● PROMPT:
For the material that follows, state how many lines contain the word "notebooks", and add nothing.

DATA FOR THIS TASK: Begin

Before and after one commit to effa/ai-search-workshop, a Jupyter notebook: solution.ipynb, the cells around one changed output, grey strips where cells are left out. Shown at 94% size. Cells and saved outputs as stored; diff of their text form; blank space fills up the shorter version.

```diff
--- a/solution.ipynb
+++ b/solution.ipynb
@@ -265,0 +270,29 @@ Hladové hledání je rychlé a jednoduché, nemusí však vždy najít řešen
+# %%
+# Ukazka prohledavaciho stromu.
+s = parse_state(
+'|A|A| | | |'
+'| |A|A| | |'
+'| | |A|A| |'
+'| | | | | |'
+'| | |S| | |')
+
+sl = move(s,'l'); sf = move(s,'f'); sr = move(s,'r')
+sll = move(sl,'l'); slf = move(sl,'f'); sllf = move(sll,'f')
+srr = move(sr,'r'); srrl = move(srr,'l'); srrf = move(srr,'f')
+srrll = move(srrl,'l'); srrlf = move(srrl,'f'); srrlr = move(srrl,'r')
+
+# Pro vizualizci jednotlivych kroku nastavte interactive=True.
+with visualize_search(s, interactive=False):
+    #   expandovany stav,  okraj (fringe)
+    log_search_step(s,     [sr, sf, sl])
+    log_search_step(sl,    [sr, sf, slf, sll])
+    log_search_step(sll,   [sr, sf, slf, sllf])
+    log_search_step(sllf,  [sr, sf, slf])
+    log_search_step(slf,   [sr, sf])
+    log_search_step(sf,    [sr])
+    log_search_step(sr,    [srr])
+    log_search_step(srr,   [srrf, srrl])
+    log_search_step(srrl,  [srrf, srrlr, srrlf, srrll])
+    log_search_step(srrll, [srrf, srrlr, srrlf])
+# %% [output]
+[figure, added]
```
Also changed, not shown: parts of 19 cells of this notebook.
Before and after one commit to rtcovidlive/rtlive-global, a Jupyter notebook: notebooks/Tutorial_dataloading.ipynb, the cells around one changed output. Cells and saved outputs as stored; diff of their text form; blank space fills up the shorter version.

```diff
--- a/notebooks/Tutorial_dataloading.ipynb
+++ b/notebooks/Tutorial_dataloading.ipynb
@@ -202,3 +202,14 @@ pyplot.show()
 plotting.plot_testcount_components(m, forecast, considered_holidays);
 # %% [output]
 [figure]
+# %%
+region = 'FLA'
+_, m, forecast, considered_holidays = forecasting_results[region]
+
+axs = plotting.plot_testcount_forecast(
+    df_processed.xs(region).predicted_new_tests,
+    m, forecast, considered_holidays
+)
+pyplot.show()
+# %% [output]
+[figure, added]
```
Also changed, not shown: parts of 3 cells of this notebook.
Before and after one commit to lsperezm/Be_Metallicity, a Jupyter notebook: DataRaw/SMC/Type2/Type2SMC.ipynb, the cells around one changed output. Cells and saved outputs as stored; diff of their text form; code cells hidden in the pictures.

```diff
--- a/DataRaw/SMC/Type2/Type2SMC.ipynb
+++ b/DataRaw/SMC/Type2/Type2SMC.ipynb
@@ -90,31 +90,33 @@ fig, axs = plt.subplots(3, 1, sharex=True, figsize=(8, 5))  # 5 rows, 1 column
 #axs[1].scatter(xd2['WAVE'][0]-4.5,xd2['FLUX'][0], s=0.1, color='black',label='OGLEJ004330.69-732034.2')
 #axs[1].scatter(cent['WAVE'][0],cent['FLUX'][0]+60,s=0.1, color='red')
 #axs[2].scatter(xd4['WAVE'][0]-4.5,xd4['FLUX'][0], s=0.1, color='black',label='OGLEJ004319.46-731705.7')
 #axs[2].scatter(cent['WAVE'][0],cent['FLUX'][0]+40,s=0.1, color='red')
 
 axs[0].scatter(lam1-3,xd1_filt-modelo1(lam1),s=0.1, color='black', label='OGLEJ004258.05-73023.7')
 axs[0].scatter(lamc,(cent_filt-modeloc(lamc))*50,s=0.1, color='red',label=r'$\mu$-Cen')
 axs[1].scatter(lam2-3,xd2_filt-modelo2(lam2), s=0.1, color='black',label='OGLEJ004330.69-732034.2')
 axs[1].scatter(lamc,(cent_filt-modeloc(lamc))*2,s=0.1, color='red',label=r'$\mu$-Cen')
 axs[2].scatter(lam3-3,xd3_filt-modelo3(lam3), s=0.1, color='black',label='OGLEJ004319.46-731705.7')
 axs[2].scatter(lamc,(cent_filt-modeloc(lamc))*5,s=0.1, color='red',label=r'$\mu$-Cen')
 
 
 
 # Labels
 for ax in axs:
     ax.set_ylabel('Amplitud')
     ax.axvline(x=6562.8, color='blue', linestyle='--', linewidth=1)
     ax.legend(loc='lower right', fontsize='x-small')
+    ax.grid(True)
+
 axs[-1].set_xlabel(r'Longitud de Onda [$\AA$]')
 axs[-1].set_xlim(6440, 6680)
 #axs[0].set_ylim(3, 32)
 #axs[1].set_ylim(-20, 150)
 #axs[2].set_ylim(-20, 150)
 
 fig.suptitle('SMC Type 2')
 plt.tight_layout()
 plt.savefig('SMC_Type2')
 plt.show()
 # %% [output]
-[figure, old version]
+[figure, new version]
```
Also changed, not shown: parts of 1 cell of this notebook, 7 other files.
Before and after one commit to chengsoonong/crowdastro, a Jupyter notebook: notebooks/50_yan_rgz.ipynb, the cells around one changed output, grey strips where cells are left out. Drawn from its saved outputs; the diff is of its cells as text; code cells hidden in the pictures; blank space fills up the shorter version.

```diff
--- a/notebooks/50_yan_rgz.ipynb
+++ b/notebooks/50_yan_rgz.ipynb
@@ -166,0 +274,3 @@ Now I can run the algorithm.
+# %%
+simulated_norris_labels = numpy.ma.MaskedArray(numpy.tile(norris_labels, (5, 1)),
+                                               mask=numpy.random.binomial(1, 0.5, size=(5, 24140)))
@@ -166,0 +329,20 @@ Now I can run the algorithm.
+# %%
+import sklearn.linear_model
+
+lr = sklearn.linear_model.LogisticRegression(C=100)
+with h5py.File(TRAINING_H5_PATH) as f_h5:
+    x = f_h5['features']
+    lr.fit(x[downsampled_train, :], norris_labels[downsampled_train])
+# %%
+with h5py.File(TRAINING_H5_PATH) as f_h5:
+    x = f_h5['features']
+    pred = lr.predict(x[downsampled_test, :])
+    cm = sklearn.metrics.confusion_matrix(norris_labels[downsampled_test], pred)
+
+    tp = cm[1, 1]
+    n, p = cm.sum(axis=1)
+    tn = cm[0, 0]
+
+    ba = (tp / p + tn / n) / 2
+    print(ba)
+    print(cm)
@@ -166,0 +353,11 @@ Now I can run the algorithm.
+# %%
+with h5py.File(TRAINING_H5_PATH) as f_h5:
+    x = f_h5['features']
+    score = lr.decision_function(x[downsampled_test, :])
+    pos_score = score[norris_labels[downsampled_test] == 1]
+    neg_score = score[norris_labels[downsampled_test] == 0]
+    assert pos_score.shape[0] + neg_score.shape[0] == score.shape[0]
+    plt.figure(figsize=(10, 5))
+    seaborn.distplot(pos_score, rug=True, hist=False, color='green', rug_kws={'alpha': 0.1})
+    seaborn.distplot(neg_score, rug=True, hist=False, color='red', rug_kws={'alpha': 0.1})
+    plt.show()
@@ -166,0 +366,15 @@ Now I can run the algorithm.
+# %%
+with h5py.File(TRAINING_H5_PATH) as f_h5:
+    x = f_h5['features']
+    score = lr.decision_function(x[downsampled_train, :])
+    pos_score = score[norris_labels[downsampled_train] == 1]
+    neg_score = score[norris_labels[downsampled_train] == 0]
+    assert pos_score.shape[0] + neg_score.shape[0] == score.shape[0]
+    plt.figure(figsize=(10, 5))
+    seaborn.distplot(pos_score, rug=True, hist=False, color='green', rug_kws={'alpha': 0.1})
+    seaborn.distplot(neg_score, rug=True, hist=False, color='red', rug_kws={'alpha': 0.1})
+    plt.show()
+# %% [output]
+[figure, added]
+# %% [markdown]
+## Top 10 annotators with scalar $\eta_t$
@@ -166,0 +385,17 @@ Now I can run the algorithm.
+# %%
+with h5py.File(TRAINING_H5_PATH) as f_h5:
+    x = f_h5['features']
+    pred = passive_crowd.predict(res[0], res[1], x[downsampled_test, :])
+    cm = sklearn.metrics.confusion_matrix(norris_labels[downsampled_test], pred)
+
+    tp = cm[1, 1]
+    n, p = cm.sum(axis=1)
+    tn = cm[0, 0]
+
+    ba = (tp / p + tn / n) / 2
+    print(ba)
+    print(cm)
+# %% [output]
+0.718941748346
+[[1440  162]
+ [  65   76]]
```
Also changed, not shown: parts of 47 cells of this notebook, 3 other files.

DATA FOR THIS TASK: End

● SOLVED EXERCISE:
6